Re: Image Maps: A Presentational Structure

From: Jukka K. Korpela <jkorpela@cs.tut.fi>
Date: Sun, 29 Feb 2004 17:05:52 +0200 (EET)
To: www-html@w3.org
Message-ID: <Pine.GSO.4.58.0402291656410.12505@korppi.cs.tut.fi>

On Sun, 29 Feb 2004, David Woolley wrote:

> Whilst this may be common usage and is presentational, image maps have
> a legitimate use which represents real content, and was probably the
> original reason for having them.  An image map can be a real map with
> regions for sales territories, that might otherwise be very difficult
> to describe in words.  It can be used to help people identify parts
> of an assembly, without knowing their technical names.  Etc.

Very good points.
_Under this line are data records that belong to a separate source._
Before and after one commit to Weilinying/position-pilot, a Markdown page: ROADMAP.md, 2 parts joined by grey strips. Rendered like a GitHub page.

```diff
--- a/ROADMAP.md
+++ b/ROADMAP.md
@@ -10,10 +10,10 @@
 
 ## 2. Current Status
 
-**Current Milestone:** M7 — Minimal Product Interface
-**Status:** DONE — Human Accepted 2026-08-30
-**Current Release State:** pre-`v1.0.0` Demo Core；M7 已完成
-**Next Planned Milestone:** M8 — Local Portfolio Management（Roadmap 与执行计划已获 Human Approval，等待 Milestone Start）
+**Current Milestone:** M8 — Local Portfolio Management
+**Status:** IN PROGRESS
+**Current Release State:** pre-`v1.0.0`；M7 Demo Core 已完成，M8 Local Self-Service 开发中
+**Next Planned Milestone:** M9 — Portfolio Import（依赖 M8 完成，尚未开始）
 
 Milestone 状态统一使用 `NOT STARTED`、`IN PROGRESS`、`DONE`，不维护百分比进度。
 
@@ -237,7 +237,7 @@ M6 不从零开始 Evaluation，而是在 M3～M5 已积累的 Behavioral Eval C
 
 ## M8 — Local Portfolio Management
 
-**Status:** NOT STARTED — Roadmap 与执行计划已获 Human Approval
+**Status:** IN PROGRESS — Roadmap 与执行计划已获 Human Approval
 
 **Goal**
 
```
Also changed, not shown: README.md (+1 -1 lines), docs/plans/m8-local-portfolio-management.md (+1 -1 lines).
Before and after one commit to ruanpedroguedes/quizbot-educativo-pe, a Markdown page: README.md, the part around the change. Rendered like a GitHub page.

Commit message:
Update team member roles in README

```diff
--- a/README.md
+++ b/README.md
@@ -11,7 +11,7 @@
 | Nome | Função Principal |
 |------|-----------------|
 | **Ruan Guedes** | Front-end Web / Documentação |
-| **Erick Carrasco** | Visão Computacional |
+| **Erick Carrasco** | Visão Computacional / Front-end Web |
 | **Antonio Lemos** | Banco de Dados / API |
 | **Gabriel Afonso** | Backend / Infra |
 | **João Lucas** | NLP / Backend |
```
I couldn't put it better.

The question arises, however, whether the structure is too complex and
specifialized to be described in HTML. Doing such things with real maps,
or any really two-dimension material, gets rather awkward in HTML,
and it's necessary to use authoring tools that generates the area
elements, in most non-trivial applications. And yet we see very coarsely
outlined areas. Specifying the actual structure of an image (division into
areas) outside HTML, just referring to it, would correspond to how we deal
with images themselves.

But there's one good reason to keep image maps in HTML: they are existing
technology that authors can use and are familiar with. I suppose
continuity is to be broken in XHTML 2.0 - XHTML 2.0 documents are not
expected to be rendered at all, or at all decently, on old browsers
(including all current browsers). And new browsers would show legacy
HTML as a separate mode of operation. But this should not
imply breaking the authoring tradition, skills, and habits unnecessarily.

-- 
Jukka "Yucca" Korpela, http://www.cs.tut.fi/~jkorpela/
Received on Sunday, 29 February 2004 10:05:55 UTC

This archive was generated by hypermail 2.3.1 : Wednesday, 5 February 2014 07:19:04 UTC